That was 28 years ago.
And so… a press conference in Hackney. Well, why not? Nobody does press conferences anymore: least of all to announce that they have “cut” some “new tracks”. And especially when everyone in the world already knows that you are releasing said tracks, as your first album for 18 years, entitled Hackney Diamonds.
Absence from the studio has certainly, Bowie-style, made the public’s heart grow fonder. It is difficult to imagine the scenes that were occurring outside the Empire on Mare Street – in brief: total pandemonium – greeting the announcement of 1997’s Bridges To Babylon or 2005’s A Bigger Bang.
But goodness, what a treat to see the three still breathing The Rolling Stones onstage together for the first time – outside of concerts of course – in God knows how long. They should do it more often because they are very, very good at this sort of thing. From the moment they were introduced by Jimmy Fallon – who later said he and Mick had “gone for a pint” in the Ship up the road the night before – it was hysterically entertaining.
Oddly, though this was an occasion ostensibly arranged to announce the 26th Rolling Stones album, nitty gritty details were thin on the ground. Ronnie Wood – who has now been a Stone for seven times as long as Brian Jones was – at one point let slip that Lady Gaga features on it, but there was no mention of the fact that Paul McCartney and Elton John appear on it as well.

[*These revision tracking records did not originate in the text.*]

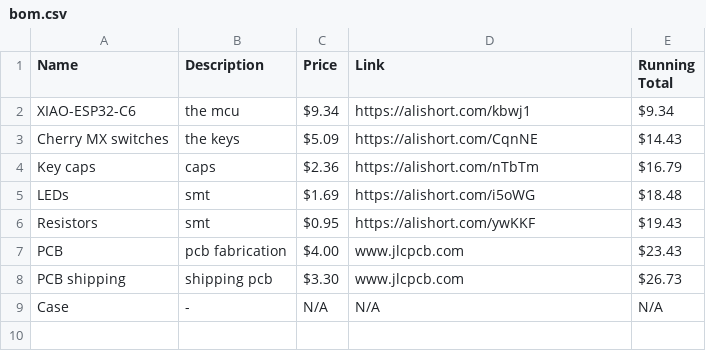
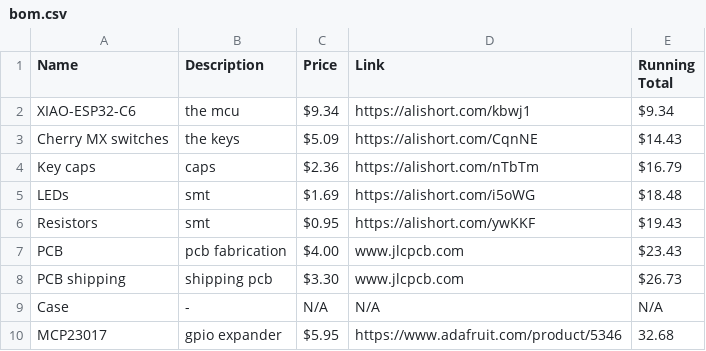
Before and after one commit to robertshepherdcpp/simon-says, a CSV file: BOM/bom.csv, drawn as a sheet; the diff names each change by its address in the sheet, - before the commit and + after, or states it on an @@ line.

Commit message:
Update bom.csv

```diff
--- a/BOM/bom.csv
+++ b/BOM/bom.csv
+row 10: MCP23017 | gpio expander | $5.95 | https://www.adafruit.com/product/5346 | 32.68
```
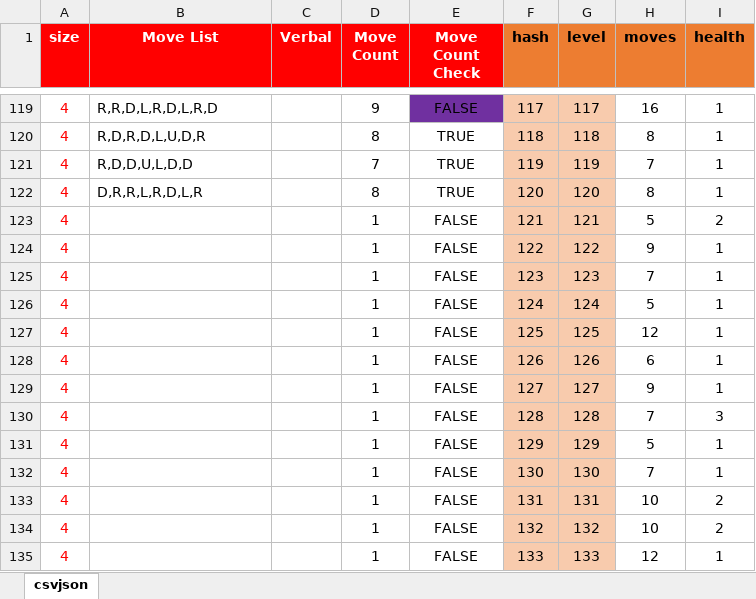
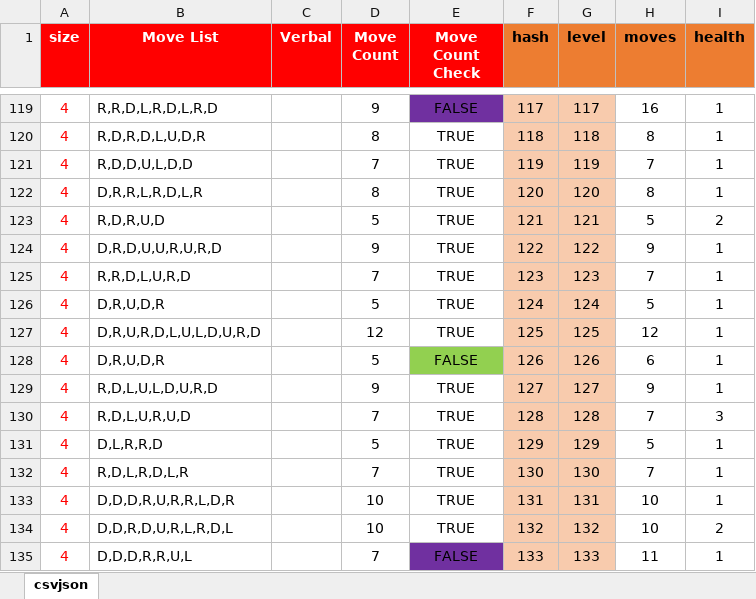
Before and after one commit to emchar1/PUZLBoy, an Excel workbook: JSON/Levels14MoveList.xlsx, sheet csvjson, drawn as a sheet; only a part is shown, gaps mark what is left out; values as stored, in another font and other column widths than the file's, no borders; the diff covers the shown part only; the diff names each change by its address in the sheet, - before the commit and + after, or states it on an @@ line.

Commit message:
Update MovesList.

```diff
--- a/JSON/Levels14MoveList.xlsx (sheet csvjson)
+++ b/JSON/Levels14MoveList.xlsx (sheet csvjson)
-B123 (Move List): (empty)
+B123 (Move List): R,D,R,U,D
-D123 (Move Count): 1
+D123 (Move Count): 5
-E123:E127 (Move Count Check): FALSE
+E123:E127 (Move Count Check): TRUE
-B124 (Move List): (empty)
+B124 (Move List): D,R,D,U,U,R,U,R,D
-D124 (Move Count): 1
+D124 (Move Count): 9
-B125 (Move List): (empty)
+B125 (Move List): R,R,D,L,U,R,D
-D125 (Move Count): 1
+D125 (Move Count): 7
-B126 (Move List): (empty)
+B126 (Move List): D,R,U,D,R
-D126 (Move Count): 1
+D126 (Move Count): 5
-B127 (Move List): (empty)
+B127 (Move List): D,R,U,R,D,L,U,L,D,U,R,D
-D127 (Move Count): 1
+D127 (Move Count): 12
-B128 (Move List): (empty)
+B128 (Move List): D,R,U,D,R
-D128 (Move Count): 1
+D128 (Move Count): 5
-E128 fill: none
+E128 fill: #92D050
-B129 (Move List): (empty)
+B129 (Move List): R,D,L,U,L,D,U,R,D
-D129 (Move Count): 1
+D129 (Move Count): 9
-E129:E134 (Move Count Check): FALSE
+E129:E134 (Move Count Check): TRUE
-B130 (Move List): (empty)
+B130 (Move List): R,D,L,U,R,U,D
-D130 (Move Count): 1
+D130 (Move Count): 7
-B131 (Move List): (empty)
+B131 (Move List): D,L,R,R,D
-D131 (Move Count): 1
+D131 (Move Count): 5
-B132 (Move List): (empty)
+B132 (Move List): R,D,L,R,D,L,R
-D132 (Move Count): 1
+D132 (Move Count): 7
-B133 (Move List): (empty)
+B133 (Move List): D,D,D,R,U,R,R,L,D,R
-D133:D134 (Move Count): 1
+D133:D134 (Move Count): 10
-I133 (health): 2
+I133 (health): 1
-B134 (Move List): (empty)
+B134 (Move List): D,D,R,D,U,R,L,R,D,L
-B135 (Move List): (empty)
+B135 (Move List): D,D,D,R,R,U,L
-D135 (Move Count): 1
+D135 (Move Count): 7
-E135 fill: none
+E135 fill: #7030A0
-H135 (moves): 12
+H135 (moves): 11
```
Also changed, not shown: 1 added row, 8 edited cells and cell formats elsewhere in this sheet, 1 other file.
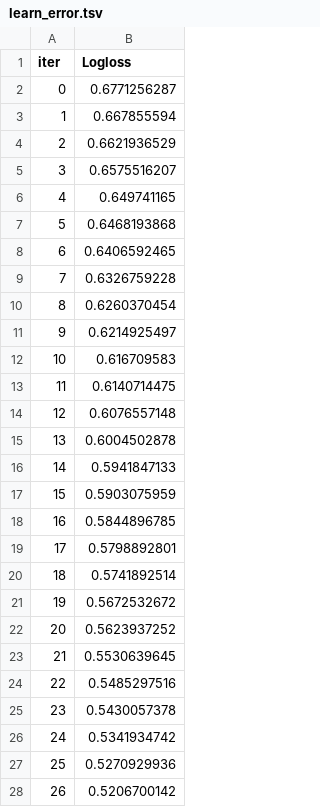
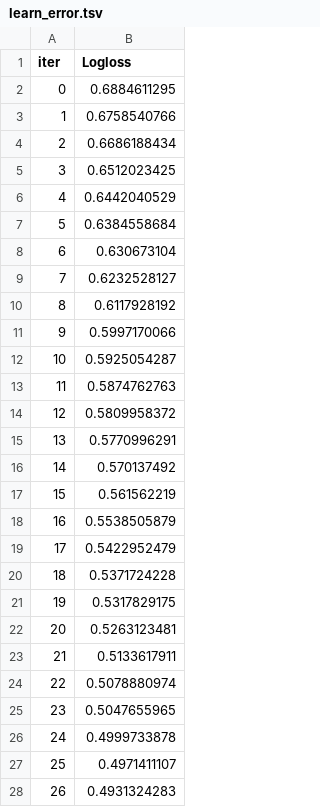
Before and after one commit to ibereolaoludare/epic-davinci, a TSV file: catboost_info/learn_error.tsv, drawn as a sheet; only a part is shown; the diff covers the shown part only.

```diff
--- a/catboost_info/learn_error.tsv
+++ b/catboost_info/learn_error.tsv
@@ -1,28 +1,28 @@
 iter	Logloss
-0	0.6771256287
-1	0.667855594
-2	0.6621936529
-3	0.6575516207
-4	0.649741165
-5	0.6468193868
-6	0.6406592465
-7	0.6326759228
-8	0.6260370454
-9	0.6214925497
-10	0.616709583
-11	0.6140714475
-12	0.6076557148
-13	0.6004502878
-14	0.5941847133
-15	0.5903075959
-16	0.5844896785
-17	0.5798892801
-18	0.5741892514
-19	0.5672532672
-20	0.5623937252
-21	0.5530639645
-22	0.5485297516
-23	0.5430057378
-24	0.5341934742
-25	0.5270929936
-26	0.5206700142
+0	0.6884611295
+1	0.6758540766
+2	0.6686188434
+3	0.6512023425
+4	0.6442040529
+5	0.6384558684
+6	0.630673104
+7	0.6232528127
+8	0.6117928192
+9	0.5997170066
+10	0.5925054287
+11	0.5874762763
+12	0.5809958372
+13	0.5770996291
+14	0.570137492
+15	0.561562219
+16	0.5538505879
+17	0.5422952479
+18	0.5371724228
+19	0.5317829175
+20	0.5263123481
+21	0.5133617911
+22	0.5078880974
+23	0.5047655965
+24	0.4999733878
+25	0.4971411107
+26	0.4931324283
```
Also changed, not shown: 4 edited cells elsewhere in this file, catboost_info/test_error.tsv, catboost_info/time_left.tsv, 32 other files.
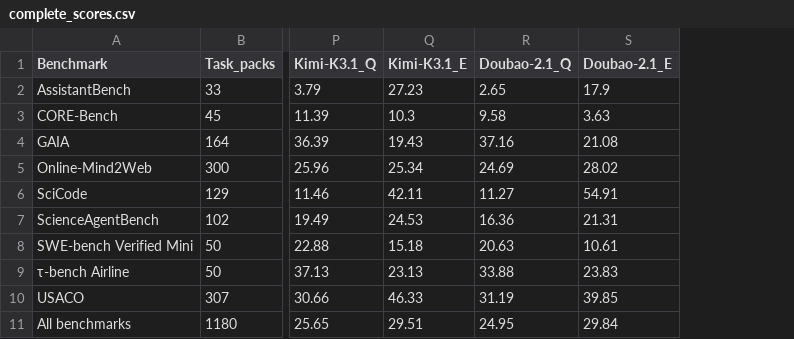
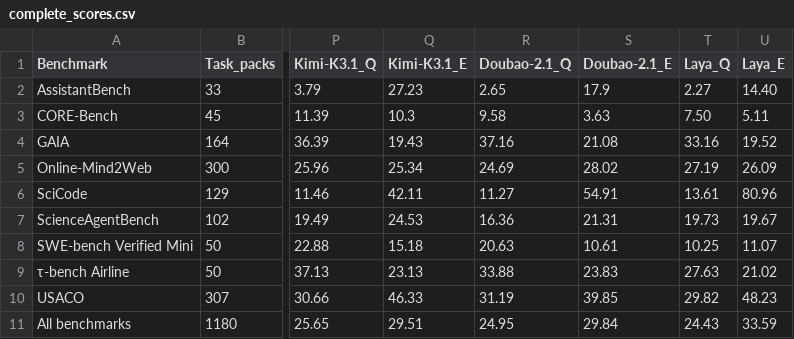
Before and after one commit to Chansl-Lucky/agent-selection-benchmark, a CSV file: data/complete_scores.csv, drawn as a sheet; only a part is shown, gaps mark what is left out; the diff names each change by its address in the sheet, - before the commit and + after, or states it on an @@ line.

```diff
--- a/data/complete_scores.csv
+++ b/data/complete_scores.csv
+column T (Laya_Q), rows 2-11: 2.27 | 7.50 | 33.16 | 27.19 | 13.61 | 19.73 | 10.25 | 27.63 | 29.82 | 24.43
+column U (Laya_E), rows 2-11: 14.40 | 5.11 | 19.52 | 26.09 | 80.96 | 19.67 | 11.07 | 21.02 | 48.23 | 33.59
```
Also changed, not shown: data/by_benchmark.csv, data/condition_scores.csv, 19 other files.
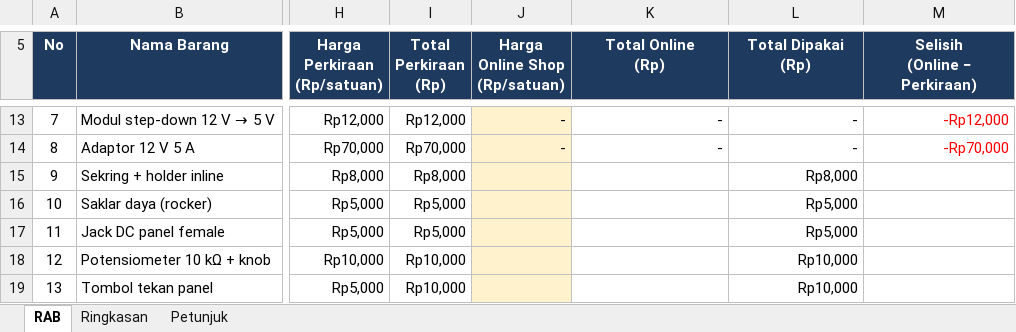
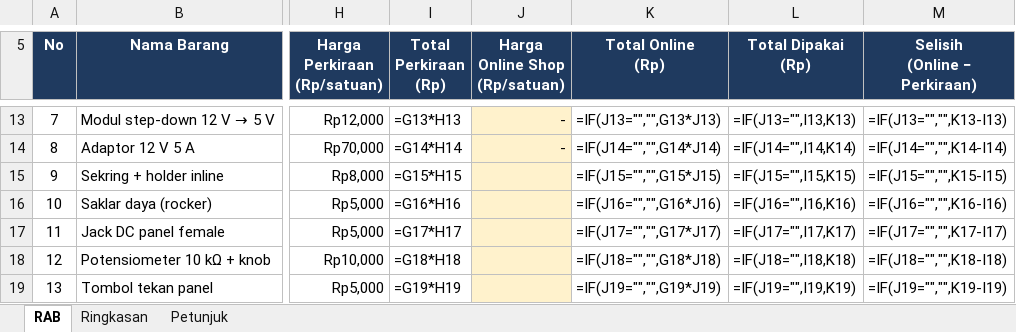
Before and after one commit to Grsliy/mcu-flow-continuity-bernoulli, an Excel workbook: anggaran/RAB-alat-praktikum-rev08.xlsx, sheet RAB, drawn as a sheet; only a part is shown, gaps mark what is left out; values as stored, in another font and other column widths than the file's, no borders; formulas without a stored value are shown as written; the diff covers the shown part only; the diff names each change by its address in the sheet, - before the commit and + after, or states it on an @@ line.

```diff
--- a/anggaran/RAB-alat-praktikum-rev08.xlsx (sheet RAB)
+++ b/anggaran/RAB-alat-praktikum-rev08.xlsx (sheet RAB)
-I13 (Total Perkiraan (Rp)): Rp12,000
+I13 (Total Perkiraan (Rp)): =G13*H13
-K13 (Total Online (Rp)): -
+K13 (Total Online (Rp)): =IF(J13="","",G13*J13)
-L13 (Total Dipakai (Rp)): -
+L13 (Total Dipakai (Rp)): =IF(J13="",I13,K13)
-M13 (Selisih (Online − Perkiraan)): -Rp12,000
+M13 (Selisih (Online − Perkiraan)): =IF(J13="","",K13-I13)
-M13:M14 text colour: #FF0000
+M13:M14 text colour: black
-I14 (Total Perkiraan (Rp)): Rp70,000
+I14 (Total Perkiraan (Rp)): =G14*H14
-K14 (Total Online (Rp)): -
+K14 (Total Online (Rp)): =IF(J14="","",G14*J14)
-L14 (Total Dipakai (Rp)): -
+L14 (Total Dipakai (Rp)): =IF(J14="",I14,K14)
-M14 (Selisih (Online − Perkiraan)): -Rp70,000
+M14 (Selisih (Online − Perkiraan)): =IF(J14="","",K14-I14)
-I15 (Total Perkiraan (Rp)): Rp8,000
+I15 (Total Perkiraan (Rp)): =G15*H15
-K15 (Total Online (Rp)): (empty)
+K15 (Total Online (Rp)): =IF(J15="","",G15*J15)
-L15 (Total Dipakai (Rp)): Rp8,000
+L15 (Total Dipakai (Rp)): =IF(J15="",I15,K15)
-M15 (Selisih (Online − Perkiraan)): (empty)
+M15 (Selisih (Online − Perkiraan)): =IF(J15="","",K15-I15)
-I16 (Total Perkiraan (Rp)): Rp5,000
+I16 (Total Perkiraan (Rp)): =G16*H16
-K16 (Total Online (Rp)): (empty)
+K16 (Total Online (Rp)): =IF(J16="","",G16*J16)
-L16 (Total Dipakai (Rp)): Rp5,000
+L16 (Total Dipakai (Rp)): =IF(J16="",I16,K16)
-M16 (Selisih (Online − Perkiraan)): (empty)
+M16 (Selisih (Online − Perkiraan)): =IF(J16="","",K16-I16)
-I17 (Total Perkiraan (Rp)): Rp5,000
+I17 (Total Perkiraan (Rp)): =G17*H17
-K17 (Total Online (Rp)): (empty)
+K17 (Total Online (Rp)): =IF(J17="","",G17*J17)
-L17 (Total Dipakai (Rp)): Rp5,000
+L17 (Total Dipakai (Rp)): =IF(J17="",I17,K17)
-M17 (Selisih (Online − Perkiraan)): (empty)
+M17 (Selisih (Online − Perkiraan)): =IF(J17="","",K17-I17)
-I18 (Total Perkiraan (Rp)): Rp10,000
+I18 (Total Perkiraan (Rp)): =G18*H18
-K18 (Total Online (Rp)): (empty)
+K18 (Total Online (Rp)): =IF(J18="","",G18*J18)
-L18 (Total Dipakai (Rp)): Rp10,000
+L18 (Total Dipakai (Rp)): =IF(J18="",I18,K18)
-M18 (Selisih (Online − Perkiraan)): (empty)
+M18 (Selisih (Online − Perkiraan)): =IF(J18="","",K18-I18)
-I19 (Total Perkiraan (Rp)): Rp10,000
+I19 (Total Perkiraan (Rp)): =G19*H19
-K19 (Total Online (Rp)): (empty)
+K19 (Total Online (Rp)): =IF(J19="","",G19*J19)
-L19 (Total Dipakai (Rp)): Rp10,000
+L19 (Total Dipakai (Rp)): =IF(J19="",I19,K19)
-M19 (Selisih (Online − Perkiraan)): (empty)
+M19 (Selisih (Online − Perkiraan)): =IF(J19="","",K19-I19)
```
Also changed, not shown: 7 added rows, 7 removed rows, 273 edited cells and cell formats elsewhere in this sheet, sheet Ringkasan.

But who cares about such trivialities when you have Mick Jagger, Keith Richards and Ronnie Wood being as ceaselessly funny as this? At one point, Fallon attempted a track by track run through. “What’s Angry about?” he asked. “Well,” responded Jagger, vowels as comically slurred as ever, “It’s about being angry, innit?”
The vibe, throughout, was warm. At one point, Fallon asked if any of the Rolling Stones had ever fallen in love with a woman in one of their audiences. “Oh, all of them, man,” cackled Keith Richards. The laughter from the assembled crowd said everything. Nobody wants The Rolling Stones to be anything other than The Rolling Stones. It’s why they were – are – able to then premier a video for lead single Angry with It actress of the moment Sydney Sweeney – present in the front row with her mum – writhing around in not-much-leather-at-all on the bonnet of a an open topped lips-red Mercedes cruising down Hollywood Boulevard.
So… will Hackney Diamonds be any good? There is no reason for the Rolling Stones in 2023, to use 60s/70s parlance, to “put out a record” unless it is. And everything they put out in the last decade or so has, in fact, been pretty good. 2012’s Doom And Gloom was a swaggering, …Jack Flash-esque joy. Living In A Ghost Town from 2020 – hastily reworded and released during lockdown – was also great. They still, in their sixth of God knows how many decades in total, have it. And we are still lucky to have them.
Hackney Diamonds will be released on October 20, 2023